My Story: Refusing to Live Up To Unrealistic Beauty Standards In Society

Leah discusses how social media promotes unrealistic standards for women to live up to, which in turn, creates a negative relationship between a person and their body.

Transcript: 

OBOS Today: I know you mentioned wanting to talk about body positivity and social media. Do you want to speak a little bit more to that? 

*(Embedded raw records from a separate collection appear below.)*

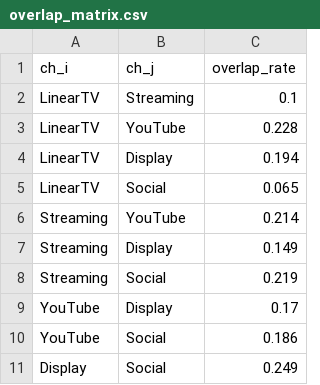
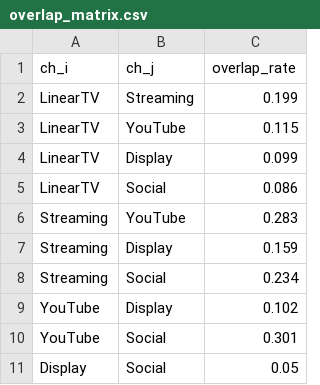
Before and after one commit to aravind-bit/oneplan-ai, a CSV file: data/raw/overlap_matrix.csv, drawn as a sheet.

```diff
--- a/data/raw/overlap_matrix.csv
+++ b/data/raw/overlap_matrix.csv
@@ -1,11 +1,11 @@
 ch_i,ch_j,overlap_rate
-LinearTV,Streaming,0.1
-LinearTV,YouTube,0.228
-LinearTV,Display,0.194
-LinearTV,Social,0.065
-Streaming,YouTube,0.214
-Streaming,Display,0.149
-Streaming,Social,0.219
-YouTube,Display,0.17
-YouTube,Social,0.186
-Display,Social,0.249
+LinearTV,Streaming,0.199
+LinearTV,YouTube,0.115
+LinearTV,Display,0.099
+LinearTV,Social,0.086
+Streaming,YouTube,0.283
+Streaming,Display,0.159
+Streaming,Social,0.234
+YouTube,Display,0.102
+YouTube,Social,0.301
+Display,Social,0.05
```
Also changed, not shown: data/raw/campaign_daily.csv, 1 other file.
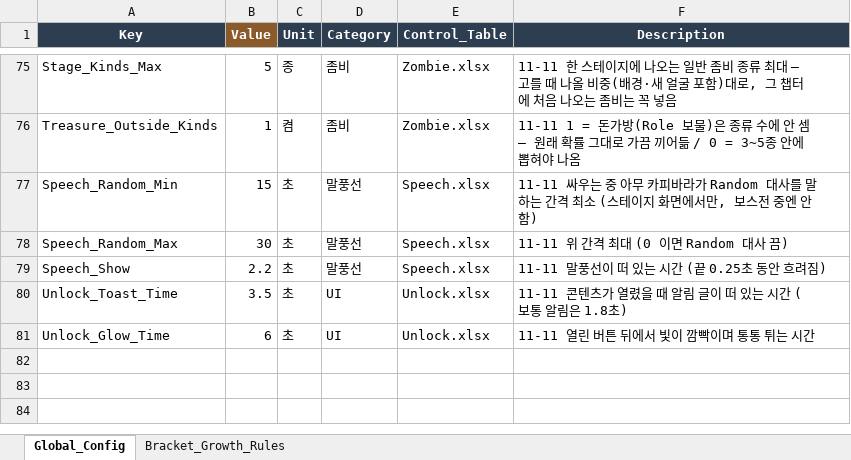
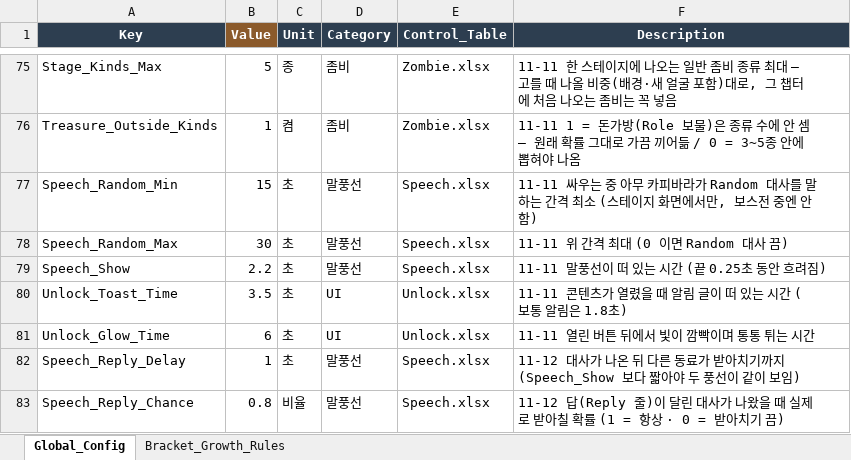
Before and after one commit to JeongJoongHee/KachiGun, an Excel workbook: Kachi_Gun/Table/Config.xlsx, sheet Global_Config, drawn as a sheet; only a part is shown, gaps mark what is left out; values as stored, in another font and other column widths than the file's, no borders; the diff names each change by its address in the sheet, - before the commit and + after, or states it on an @@ line.

```diff
--- a/Kachi_Gun/Table/Config.xlsx (sheet Global_Config)
+++ b/Kachi_Gun/Table/Config.xlsx (sheet Global_Config)
+row 82: Speech_Reply_Delay | 1 | 초 | 말풍선 | Speech.xlsx | 11-12 대사가 나온 뒤 다른 동료가 받아치기까지 (Speech_Show 보다 짧아야 두 풍선이 같이 보임)
+row 83: Speech_Reply_Chance | 0.8 | 비율 | 말풍선 | Speech.xlsx | 11-12 답(Reply 줄)이 달린 대사가 나왔을 때 실제로 받아칠 확률 (1 = 항상 · 0 = 받아치기 끔)
```
Also changed, not shown: Kachi_Gun/Table/Speech.xlsx, Kachi_Gun/Table/String.xlsx, 7 other files.
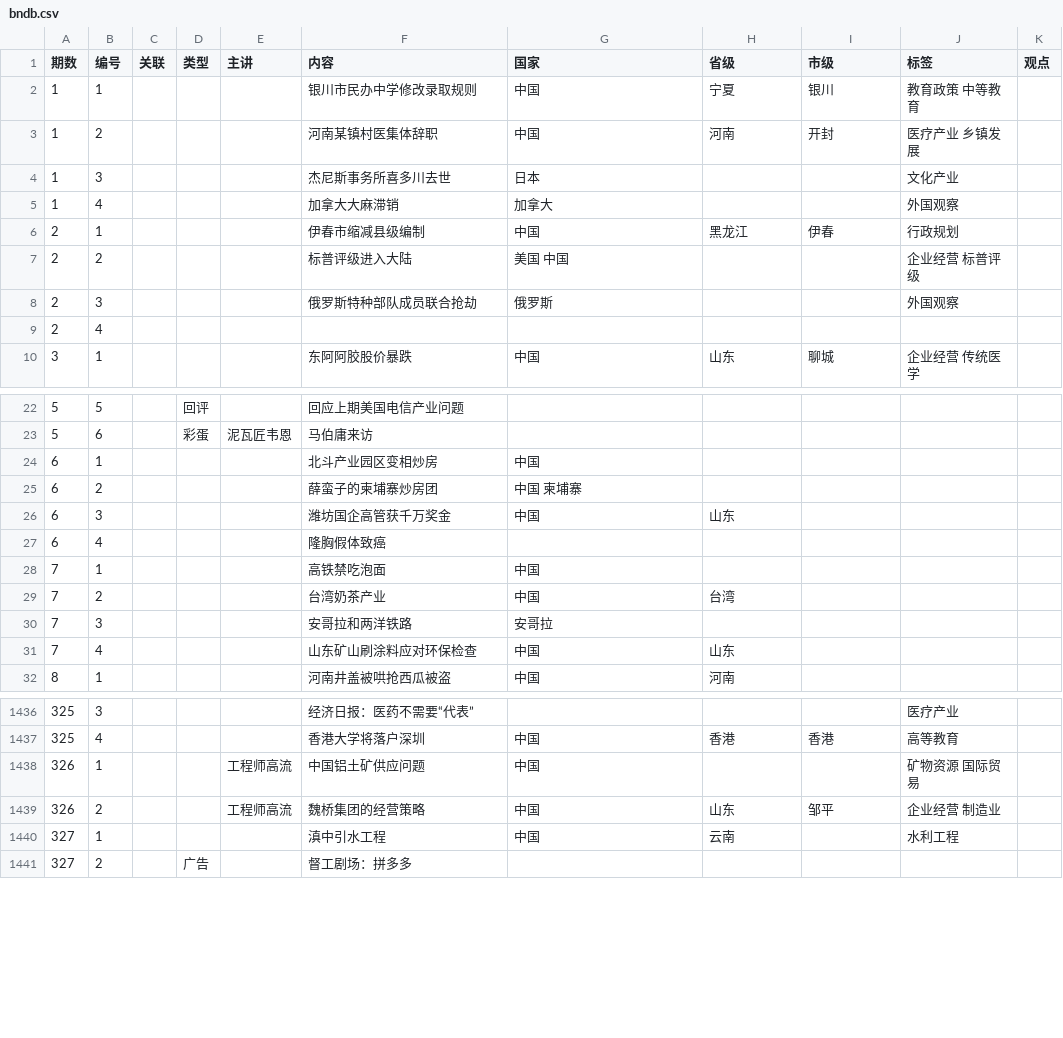
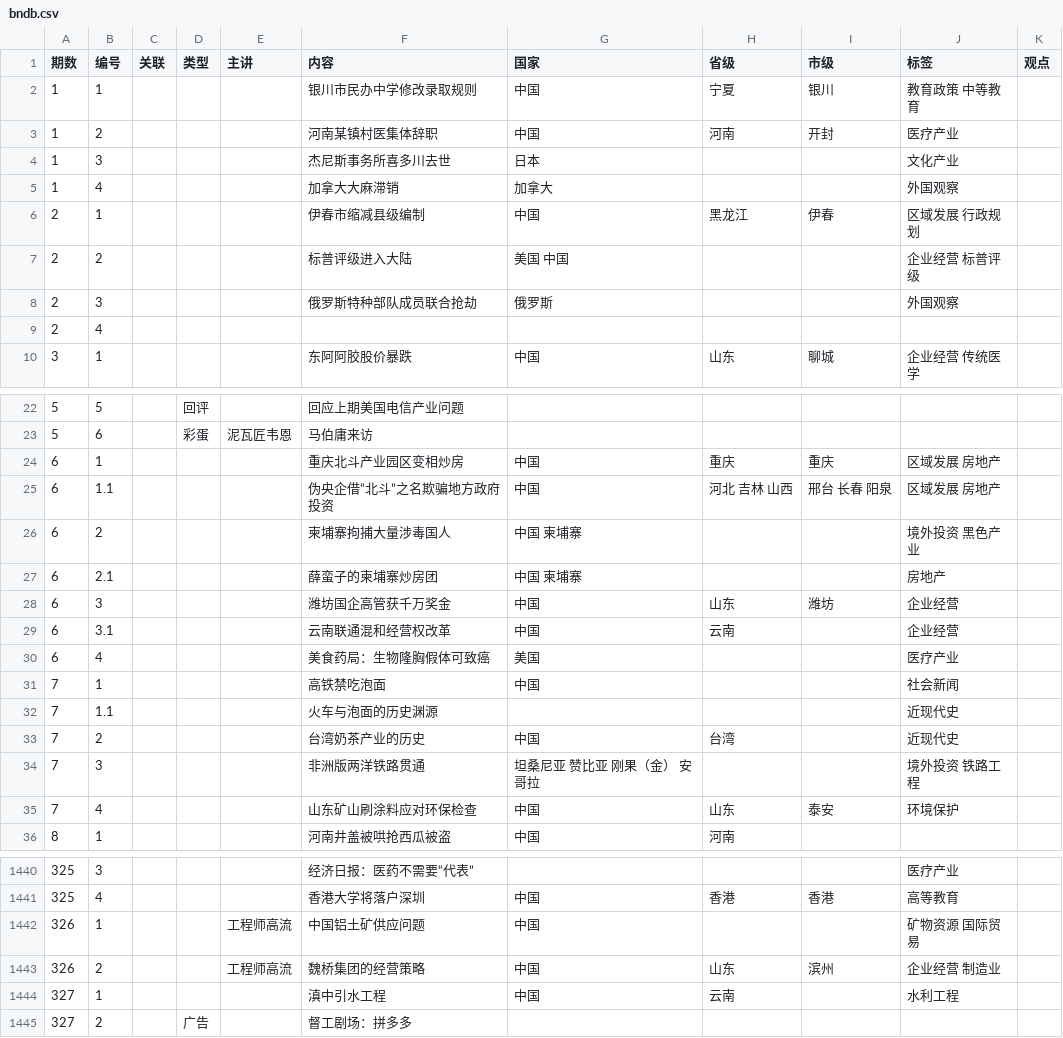
Before and after one commit to bedtimenewsdb/bndb, a CSV file: data/bndb.csv, drawn as a sheet; only a part is shown, gaps mark what is left out.

Commit message:
Update bndb.csv

```diff
--- a/data/bndb.csv
+++ b/data/bndb.csv
@@ -2,6 +2,6 @@
 1,1,,,,银川市民办中学修改录取规则,中国,宁夏,银川,教育政策 中等教育,
-1,2,,,,河南某镇村医集体辞职,中国,河南,开封,医疗产业 乡镇发展,
+1,2,,,,河南某镇村医集体辞职,中国,河南,开封,医疗产业,
 1,3,,,,杰尼斯事务所喜多川去世,日本,,,文化产业,
 1,4,,,,加拿大大麻滞销,加拿大,,,外国观察,
-2,1,,,,伊春市缩减县级编制,中国,黑龙江,伊春,行政规划,
+2,1,,,,伊春市缩减县级编制,中国,黑龙江,伊春,区域发展 行政规划,
 2,2,,,,标普评级进入大陆,美国 中国,,,企业经营 标普评级,
@@ -23,10 +23,14 @@
 5,6,,彩蛋,泥瓦匠韦恩,马伯庸来访,,,,,
-6,1,,,,北斗产业园区变相炒房,中国,,,,
-6,2,,,,薛蛮子的柬埔寨炒房团,中国 柬埔寨,,,,
-6,3,,,,潍坊国企高管获千万奖金,中国,山东,,,
-6,4,,,,隆胸假体致癌,,,,,
-7,1,,,,高铁禁吃泡面,中国,,,,
-7,2,,,,台湾奶茶产业,中国,台湾,,,
-7,3,,,,安哥拉和两洋铁路,安哥拉,,,,
-7,4,,,,山东矿山刷涂料应对环保检查,中国,山东,,,
+6,1,,,,重庆北斗产业园区变相炒房,中国,重庆,重庆,区域发展 房地产,
+6,1.1,,,,伪央企借“北斗”之名欺骗地方政府投资,中国,河北 吉林 山西,邢台 长春 阳泉,区域发展 房地产,
+6,2,,,,柬埔寨拘捕大量涉毒国人,中国 柬埔寨,,,境外投资 黑色产业,
+6,2.1,,,,薛蛮子的柬埔寨炒房团,中国 柬埔寨,,,房地产,
+6,3,,,,潍坊国企高管获千万奖金,中国,山东,潍坊,企业经营,
+6,3.1,,,,云南联通混和经营权改革,中国,云南,,企业经营,
+6,4,,,,美食药局：生物隆胸假体可致癌,美国,,,医疗产业,
+7,1,,,,高铁禁吃泡面,中国,,,社会新闻,
+7,1.1,,,,火车与泡面的历史渊源,,,,近现代史,
+7,2,,,,台湾奶茶产业的历史,中国,台湾,,近现代史,
+7,3,,,,非洲版两洋铁路贯通,坦桑尼亚 赞比亚 刚果（金） 安哥拉,,,境外投资 铁路工程,
+7,4,,,,山东矿山刷涂料应对环保检查,中国,山东,泰安,环境保护,
 8,1,,,,河南井盖被哄抢西瓜被盗,中国,河南,,,
@@ -1438,3 +1442,3 @@
 326,1,,,工程师高流,中国铝土矿供应问题,中国,,,矿物资源 国际贸易,
-326,2,,,工程师高流,魏桥集团的经营策略,中国,山东,邹平,企业经营 制造业,
+326,2,,,工程师高流,魏桥集团的经营策略,中国,山东,滨州,企业经营 制造业,
 327,1,,,,滇中引水工程,中国,云南,,水利工程,
```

LM: Yeah, sure. So, like as I mentioned before, like on Instagram and everything, like I hate social media because I just feel like they put so much unrealistic standards on society. I mean like you know now, I know we have more, you know plus-size models, which is great, and we’re trying to normalize like body hair and, you know, stuff like that, which is amazing, but I feel like no matter what, society is always going to go back to, you know, like very slender bodies and no hair because you know I think we’re at a very early stage in our society where we’re starting to be more accepting of bodies and people and you know all that stuff so I don’t see like a huge change, like from my perspective, like I’m glad we’re starting to promote, you know, more—Sorry, there’s like a really annoying bird here [laughs] if you hear that. But I’m just, I don’t know, I’m very skeptical when it comes to, you know, if our society has changed or not. The thing is, well, at least for my entire life, with my body, particularly, I like did not grow. Like, I had such a late growth spurt. Until I was like, I don’t know, 15, like I literally had the body of an 11-year-old, like [laughs] the first two years of high school. So, again I was very skinny, I was very small and like a lot of people would make fun of me for that because I was tiny, I was like 4’11.’’ [laughs] And all my friends were like already super tall, my cousins who are several years younger than me were taller than I was, and I was always like: what the hell, right? And so, that point in my life, I was kind of just really, like especially like [winces] my boobs [laughs], they did not grow until like later on in my life and so I was really insecure about that. And then, as I got older and then I had my growth spurt like sophomore, junior year was when I like grew into my womanly body and then there was like a time when you know, was finally starting to grow, obviously I’m not like as light as I used to be and that kind of made me sad in a way, because you know I was very, very skinny. I wasn’t like lean, I was skinny and that was it, right? And now that I had some meat on my bones and stuff like that, I felt really, I guess, insecure again, which is kind of like ironic, but, you know, because you have all these models now who are pin thin. I mean yeah, as I said before, there’s more inclusive models now but that’s still the standard, really, and still what’s, what’s shoved in our face, like how people who are really skinny look good in anything. And so, I was no longer than and so I was really just, I was really disappointed and there was like a time I even started doing some like 500 calorie-a-day diet, which was so bad! And I love food, so I get really hangry very easily so to limit myself from all those calories was like, I did it for like two months and I lost weight, yeah, but it wasn’t sustainable nor was it healthy so I, you know, at that time my mom was like: you know, you gotta’ eat more [laughs]. You know, you’re pissy all the time and like, you know, you’re just in such a bad mood and I can’t have that and I’m like you know, I don’t even actually know why I’m doing this, you know. I’m like why am I trying to lose weight, I mean I’m not like, I think I’m at a healthy, I was at a healthy weight before so like why am I doing this to myself and that was kind of the turning point and I realize that I’m just going to eat whatever I want in moderation and you know whatever body I have is the body I have, you can’t change it. Obviously, I can work out, but, you know, you can’t make bones skinner! Like, if you’re big-boned like no matter how much weight you lose, you’re going to have the same body shape but maybe you’ll be more toned and stuff and so then I was just like maybe I’ll focus on getting more toned in my body and you know, a lot of my friends have like come to me complaining about their bodies and stuff like that but then I always go back to like, I could have it worse, you know? Like, I could still be 4’11,” [laughs] right or stuff like that so I should just be happy with like what I have and like I tell my friends that too you know, it could be worse you know, you could, I don’t know. But, you know, you’re always I think [pause]. How do I explain this? Overall, just my body image of myself has definitely improved. It’s been a rocky journey, I would say, but overall, like that’s been something I’ve been pretty stable with.